“We are pleased that the Cherokee Nation is the first tribe to participate in this event,” said Cherokee Nation Principal Chief Bill John Baker. “Education has always been an important part of our culture, and we want to continue leading the way in these types of opportunities.”
“The greatest thing we can do for our children is educate them,” said David Stewart, CEO of Cherokee Nation Businesses. “The Cherokee Nation has a long history of being a leader in education.”
JA BizTown replicates a city, only kid-sized. A mayor is elected to preside over the city, which is complete with restaurants, banks, schools and utility companies. The students complete an in-class curriculum pertaining to all aspects of business and industry prior to their visit to JA BizTown. Once they arrive to the facility, they apply what they’ve learned in the hands-on setting, working various jobs and making financial decision based on what they have learned.
Not to mention an infrastructure of roads, water and electricity, telecommunications, law enforcement and courts, etc. Mentors and role models wouldn't hurt either. Having the "gumption" to start a business isn't nearly enough.

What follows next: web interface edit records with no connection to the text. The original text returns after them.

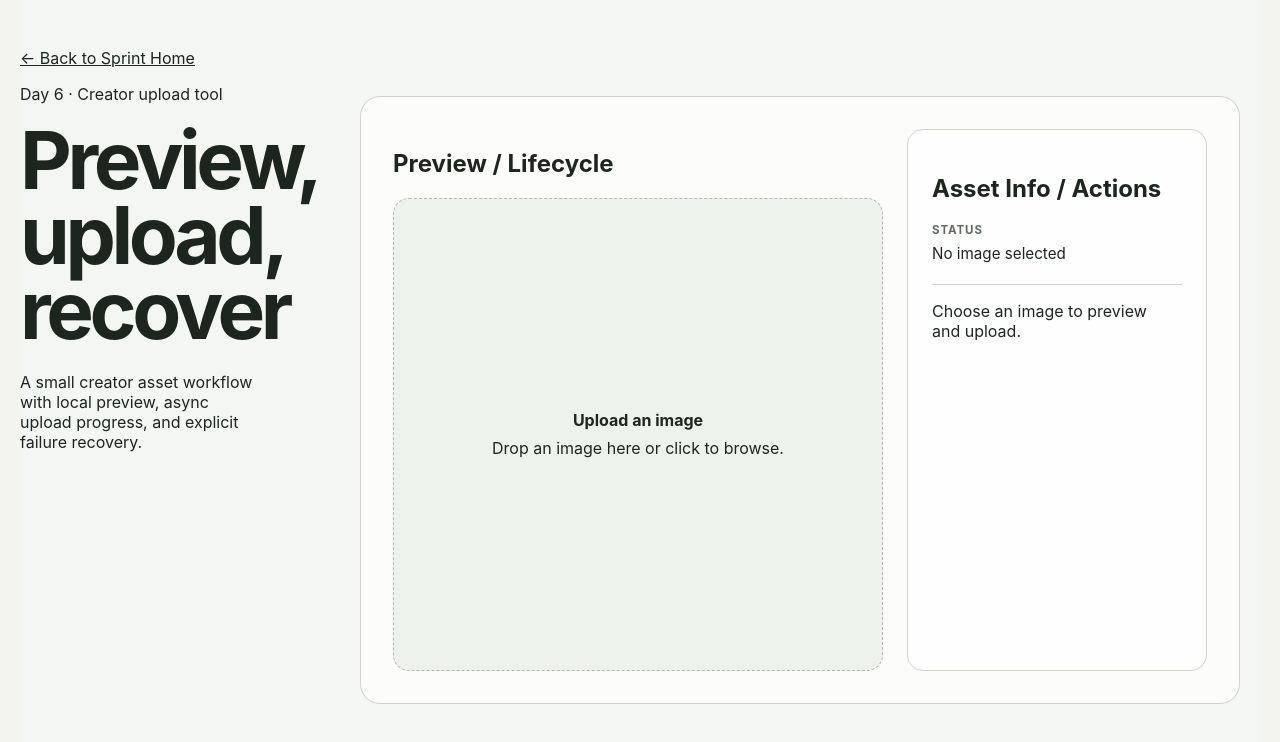
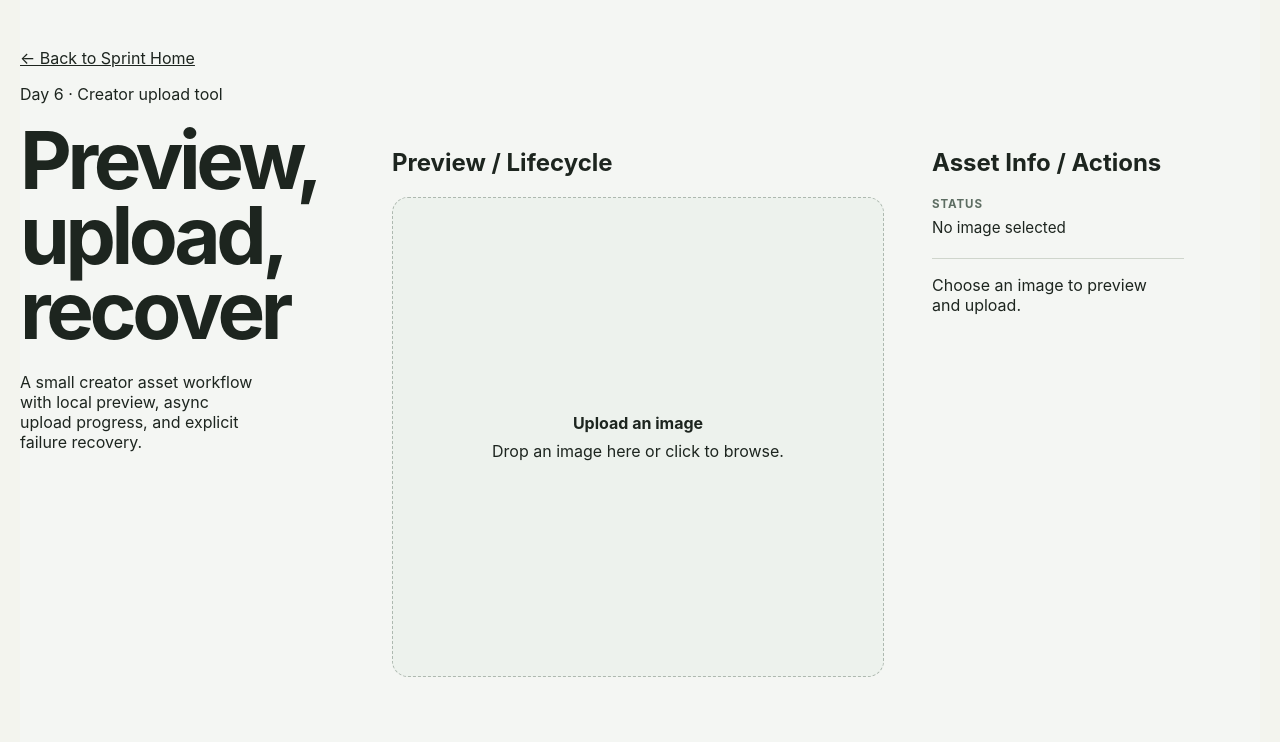
Before and after one commit to stuartchendev/7-day-frontend-production-sprint, a React (Vite) app: page /day-6 in a window 1280 px wide. Shown: the top 742 px of the page. Built offline with nearby package versions, Linux system fonts and the light colour scheme.

Commit message:
fix(day-6): stabilize preview and asset info layout

```diff
--- a/src/days/day-6/DaySixPage.tsx
+++ b/src/days/day-6/DaySixPage.tsx
@@ -286,6 +286,7 @@ export function DaySixPage() {
 
                     <div className="day-six__actions">
                         {status === "idle" && selectedFile && (
+                            <>
                                 <button
                                     type="button"
                                     className="day-six__button-primary"
@@ -294,6 +295,14 @@ export function DaySixPage() {
                                     Upload
                                 </button>
 
+                                <button
+                                    type="button"
+                                    className="day-six__button-secondary"
+                                    onClick={handleReset}
+                                >
+                                    Reset
+                                </button>
+                            </>
                         )}
 
                         {status === "failed" && (
--- a/src/days/day-6/day-six.css
+++ b/src/days/day-6/day-six.css
@@ -19,33 +19,23 @@
 
 .day-six__workspace {
     width: min(1320px, calc(100% - 40px));
-    min-height: 480px;
     margin: 48px auto 0;
     padding: 32px;
 
-    border: 1px solid #cfd5cc;
-    border-radius: 20px;
-
-    background: rgba(255, 255, 255, 0.72);
-}
-
-.day-six__workspace {
     display: grid;
     grid-template-columns: minmax(0, 3fr) minmax(300px, 1fr);
     gap: 24px;
+
+    align-items: start;
 }
 
 /* asset info panel */
 .day-six__panel-info {
     min-height: 520px;
-    padding: 24px;
+    padding: 0 24px 24px 24px;
 
     display: flex;
     flex-direction: column;
-
-    border: 1px solid #cfd5cc;
-    border-radius: 16px;
-    background: rgba(255, 255, 255, 0.72);
 }
 
 .day-six__panel-preview {
@@ -58,7 +48,7 @@
 .day-six__upload-surface {
     position: relative;
     flex: 1;
-    min-height: 0;
+    min-height: 480px;
     padding: 32px;
 
     display: flex;
@@ -119,6 +109,7 @@
 
 .day-six__status {
     position: absolute;
+    min-height: 480px;
     inset: 0;
     z-index: 2;
 
```
Lines whose indentation alone changed are shown as unchanged.
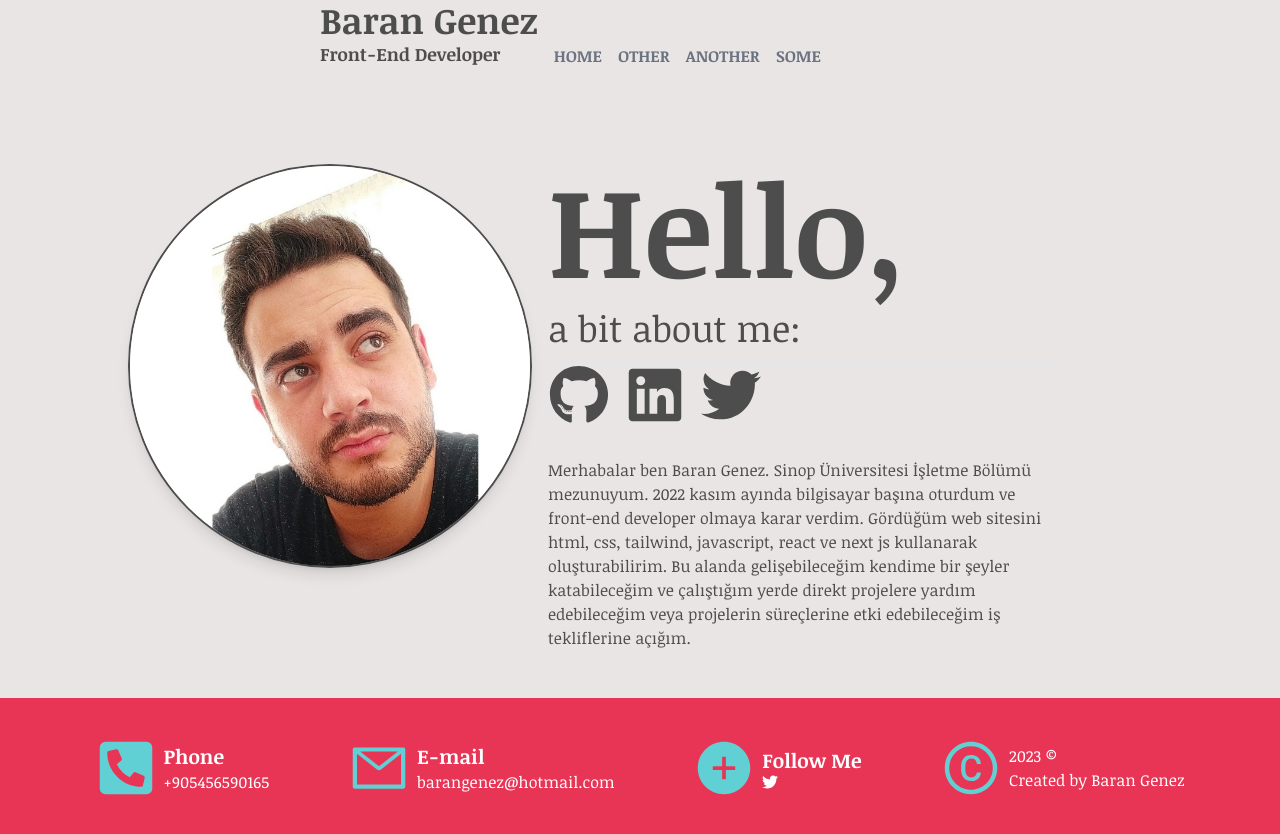
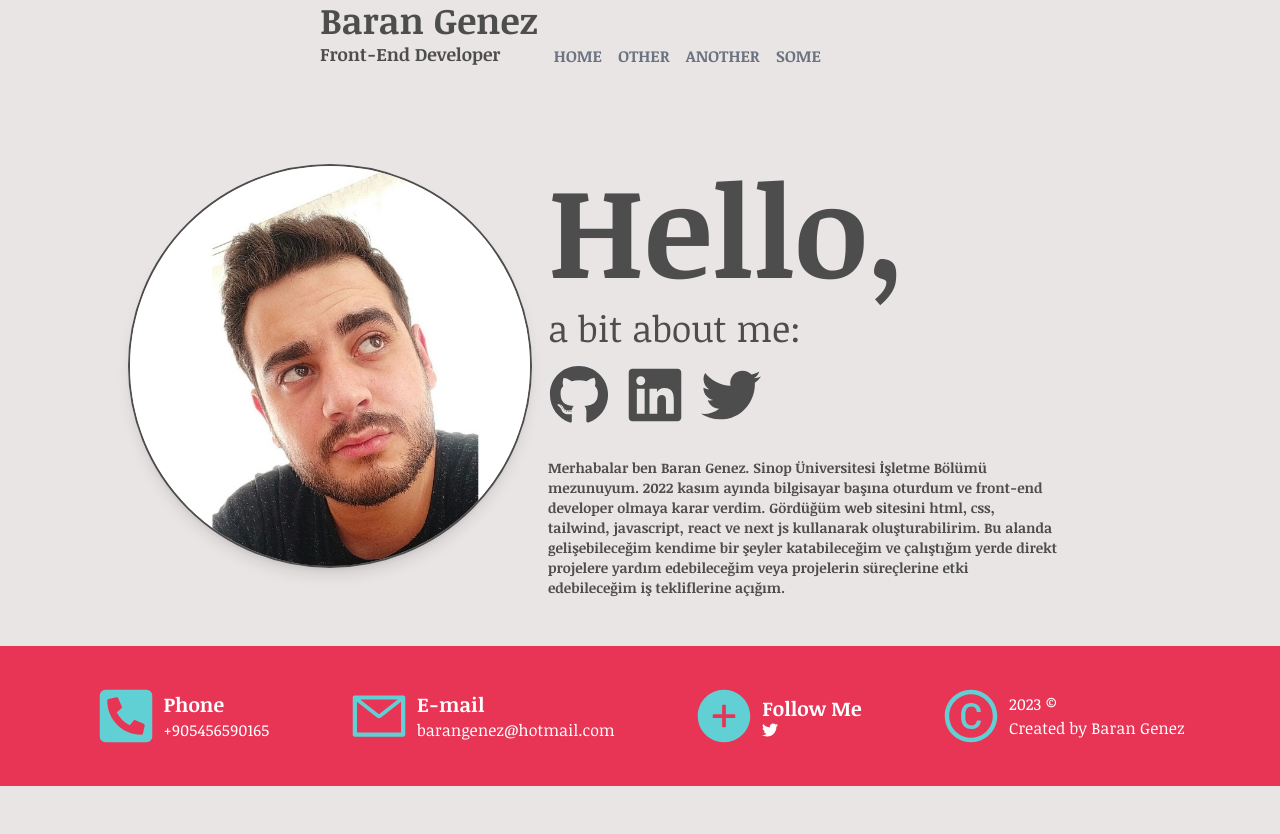
Before and after one commit to Clophy/portfolio, a Next.js app: page / in a window 1280 px wide. Shown: the top 834 px of the page. After the commit the page ends 800 px from the top, so only its background shows below. Built offline with nearby package versions, Linux system fonts and the light colour scheme.

Commit message:
Update home.module.css

```diff
--- a/components/home/home.module.css
+++ b/components/home/home.module.css
@@ -46,6 +46,8 @@ p-8
 .paragraph{
     @apply
     mt-8
+    text-sm
+    font-bold
 }
 
 .links{
```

You can't just point at someone and say, "They opened a Subway sandwich shop. Why don't you get off your lazy asses and open one too?" The conservative mantra of self-reliance is based on having a host of advantages already in place.
For more on Cherokee business, see Cherokee Nation Partners with Walmart and Cherokee Kids Clothing Line.
Below: "Skip Eller of Cherokee Nation Businesses assists Maryetta students at Junior Achievement's BizTown."